WORK TASK
From the data below, copy each line that includes the word "Follow".

(Items listed in a dataset)
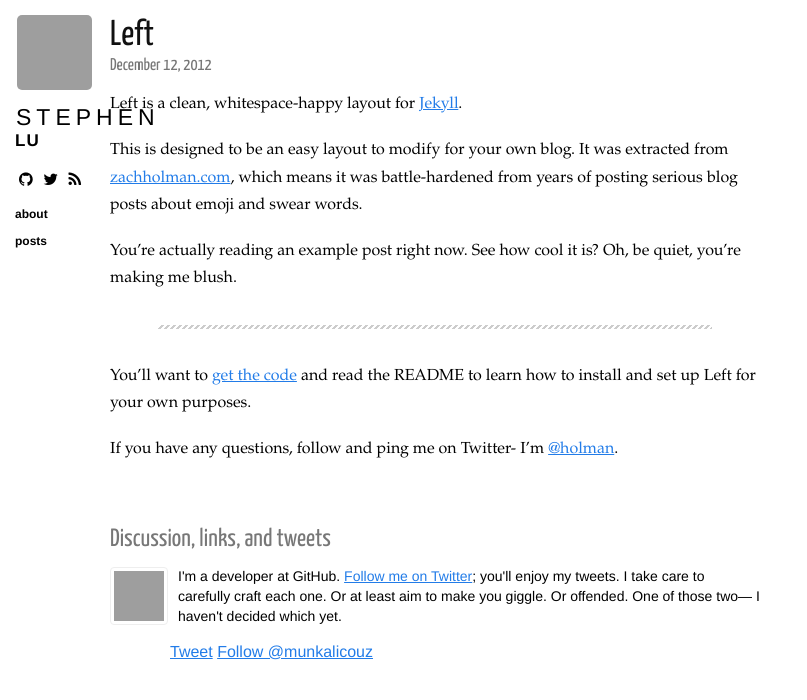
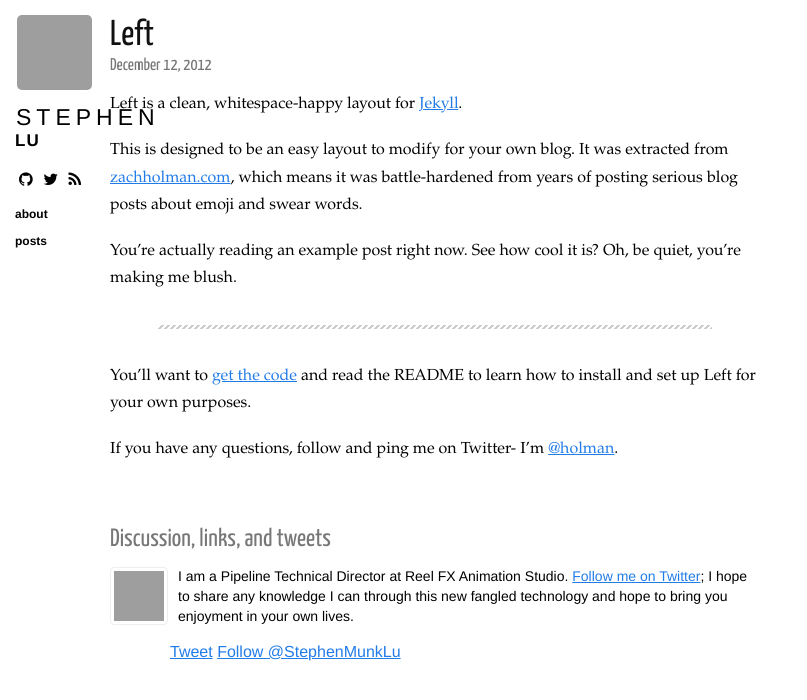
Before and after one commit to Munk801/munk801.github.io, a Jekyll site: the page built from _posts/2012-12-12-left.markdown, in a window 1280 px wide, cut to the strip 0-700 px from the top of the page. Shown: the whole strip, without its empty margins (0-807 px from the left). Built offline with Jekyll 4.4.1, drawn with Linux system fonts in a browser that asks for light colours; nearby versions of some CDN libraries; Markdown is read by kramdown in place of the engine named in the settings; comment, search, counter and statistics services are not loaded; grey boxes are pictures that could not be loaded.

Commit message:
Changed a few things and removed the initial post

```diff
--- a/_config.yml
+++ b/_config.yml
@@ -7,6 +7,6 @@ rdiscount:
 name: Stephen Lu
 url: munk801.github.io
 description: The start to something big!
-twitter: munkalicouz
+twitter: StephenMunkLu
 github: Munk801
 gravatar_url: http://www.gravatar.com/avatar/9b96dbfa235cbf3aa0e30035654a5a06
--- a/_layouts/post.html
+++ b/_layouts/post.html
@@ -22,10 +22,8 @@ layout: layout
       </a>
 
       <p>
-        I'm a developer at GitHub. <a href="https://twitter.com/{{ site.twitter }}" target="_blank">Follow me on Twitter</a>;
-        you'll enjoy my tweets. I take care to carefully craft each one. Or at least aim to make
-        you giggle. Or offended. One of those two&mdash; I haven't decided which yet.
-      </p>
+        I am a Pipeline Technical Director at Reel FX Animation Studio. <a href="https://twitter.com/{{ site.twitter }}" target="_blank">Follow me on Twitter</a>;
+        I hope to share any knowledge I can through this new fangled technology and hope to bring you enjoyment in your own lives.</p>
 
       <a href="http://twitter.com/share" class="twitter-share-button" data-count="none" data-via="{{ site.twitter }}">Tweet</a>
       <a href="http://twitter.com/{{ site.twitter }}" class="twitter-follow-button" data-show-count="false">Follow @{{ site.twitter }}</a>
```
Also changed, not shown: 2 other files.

YOUR RESPONSE
-        I'm a developer at GitHub. <a href="https://twitter.com/{{ site.twitter }}" target="_blank">Follow me on Twitter</a>;
+        I am a Pipeline Technical Director at Reel FX Animation Studio. <a href="https://twitter.com/{{ site.twitter }}" target="_blank">Follow me on Twitter</a>;
       <a href="http://twitter.com/{{ site.twitter }}" class="twitter-follow-button" data-show-count="false">Follow @{{ site.twitter }}</a>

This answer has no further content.